[DATA RECORDS]
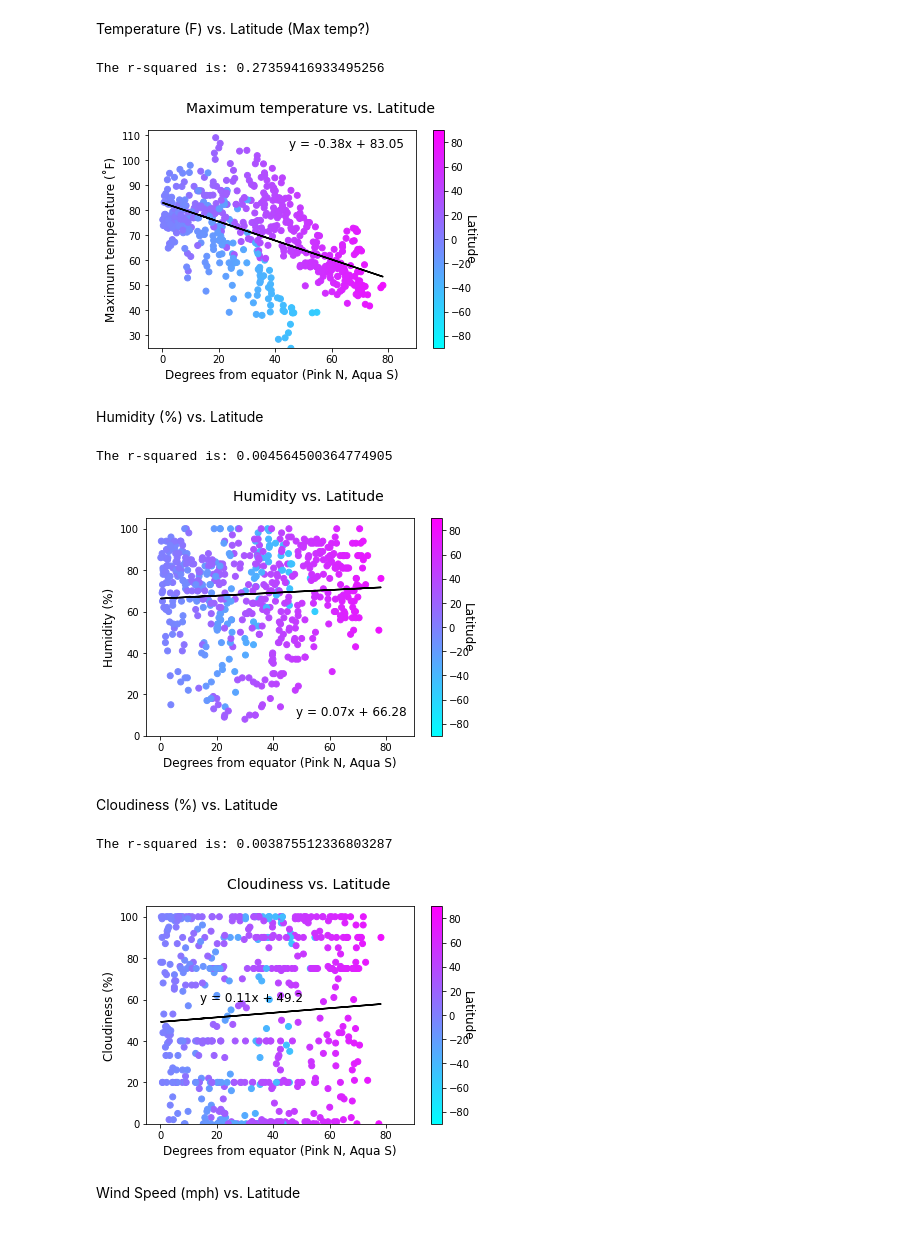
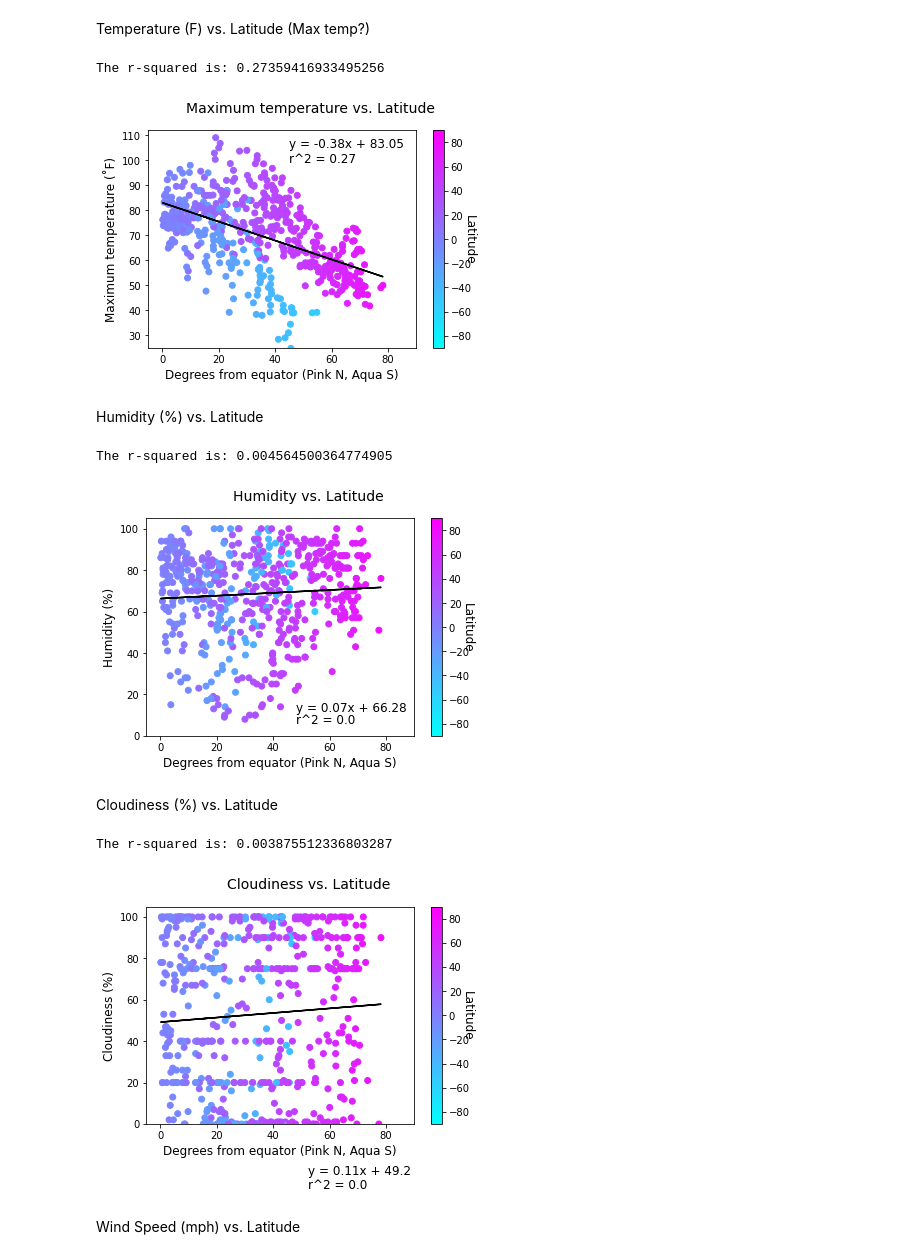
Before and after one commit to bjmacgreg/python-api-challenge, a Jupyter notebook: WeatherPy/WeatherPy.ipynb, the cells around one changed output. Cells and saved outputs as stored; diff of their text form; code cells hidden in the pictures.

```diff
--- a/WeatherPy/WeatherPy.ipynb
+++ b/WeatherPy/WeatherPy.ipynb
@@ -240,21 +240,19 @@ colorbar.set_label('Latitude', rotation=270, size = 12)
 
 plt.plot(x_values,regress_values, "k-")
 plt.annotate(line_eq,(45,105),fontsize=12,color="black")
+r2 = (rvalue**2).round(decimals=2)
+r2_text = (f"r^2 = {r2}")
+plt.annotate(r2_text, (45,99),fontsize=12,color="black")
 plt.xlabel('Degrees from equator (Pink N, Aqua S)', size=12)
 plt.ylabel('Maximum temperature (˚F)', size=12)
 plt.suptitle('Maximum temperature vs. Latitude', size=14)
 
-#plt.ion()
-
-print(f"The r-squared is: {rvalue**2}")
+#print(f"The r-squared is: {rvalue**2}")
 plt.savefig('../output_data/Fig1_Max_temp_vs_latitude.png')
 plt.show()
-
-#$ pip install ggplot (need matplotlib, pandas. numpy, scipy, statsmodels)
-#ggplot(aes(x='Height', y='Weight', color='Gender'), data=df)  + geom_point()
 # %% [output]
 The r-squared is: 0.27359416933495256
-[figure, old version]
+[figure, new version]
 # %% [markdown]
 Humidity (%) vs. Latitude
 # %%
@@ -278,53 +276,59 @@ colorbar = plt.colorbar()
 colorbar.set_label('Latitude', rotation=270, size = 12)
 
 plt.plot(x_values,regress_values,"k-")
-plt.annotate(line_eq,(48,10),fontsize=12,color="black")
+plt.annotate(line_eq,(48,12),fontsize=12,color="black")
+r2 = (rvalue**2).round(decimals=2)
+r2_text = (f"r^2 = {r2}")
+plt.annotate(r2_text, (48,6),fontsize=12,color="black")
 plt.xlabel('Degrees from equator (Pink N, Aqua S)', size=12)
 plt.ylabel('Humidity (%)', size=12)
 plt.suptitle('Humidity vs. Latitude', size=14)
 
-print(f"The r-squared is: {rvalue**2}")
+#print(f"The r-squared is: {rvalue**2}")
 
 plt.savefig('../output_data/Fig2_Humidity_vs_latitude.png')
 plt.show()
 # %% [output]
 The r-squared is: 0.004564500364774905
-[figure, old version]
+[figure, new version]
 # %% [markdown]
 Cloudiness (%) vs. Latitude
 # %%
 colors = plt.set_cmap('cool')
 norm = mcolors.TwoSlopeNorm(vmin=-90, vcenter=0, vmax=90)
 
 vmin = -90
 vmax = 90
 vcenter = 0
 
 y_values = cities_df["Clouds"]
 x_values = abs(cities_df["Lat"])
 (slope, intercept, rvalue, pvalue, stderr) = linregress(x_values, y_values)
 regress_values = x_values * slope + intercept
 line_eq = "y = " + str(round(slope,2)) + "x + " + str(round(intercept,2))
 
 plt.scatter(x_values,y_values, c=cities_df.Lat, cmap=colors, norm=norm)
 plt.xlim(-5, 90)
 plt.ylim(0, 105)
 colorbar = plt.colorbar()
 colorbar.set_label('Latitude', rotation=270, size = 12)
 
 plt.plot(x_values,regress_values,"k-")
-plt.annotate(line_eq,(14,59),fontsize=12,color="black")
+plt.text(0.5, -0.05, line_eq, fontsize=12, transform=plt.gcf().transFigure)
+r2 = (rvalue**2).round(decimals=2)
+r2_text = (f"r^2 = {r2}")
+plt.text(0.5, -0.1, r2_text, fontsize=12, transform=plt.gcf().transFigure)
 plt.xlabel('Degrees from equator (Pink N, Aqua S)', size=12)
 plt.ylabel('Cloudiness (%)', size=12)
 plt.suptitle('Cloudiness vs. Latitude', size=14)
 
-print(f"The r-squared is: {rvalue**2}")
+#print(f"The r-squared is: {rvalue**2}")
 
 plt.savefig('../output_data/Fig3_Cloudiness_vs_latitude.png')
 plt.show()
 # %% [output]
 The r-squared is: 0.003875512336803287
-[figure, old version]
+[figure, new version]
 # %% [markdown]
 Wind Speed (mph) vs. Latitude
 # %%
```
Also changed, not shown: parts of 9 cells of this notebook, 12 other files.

[WHAT IS BEING ASKED] Find all lines holding the word "vcenter" in the records above and copy them.

[EXERCISE SOLUTION]
 norm = mcolors.TwoSlopeNorm(vmin=-90, vcenter=0, vmax=90)
 vcenter = 0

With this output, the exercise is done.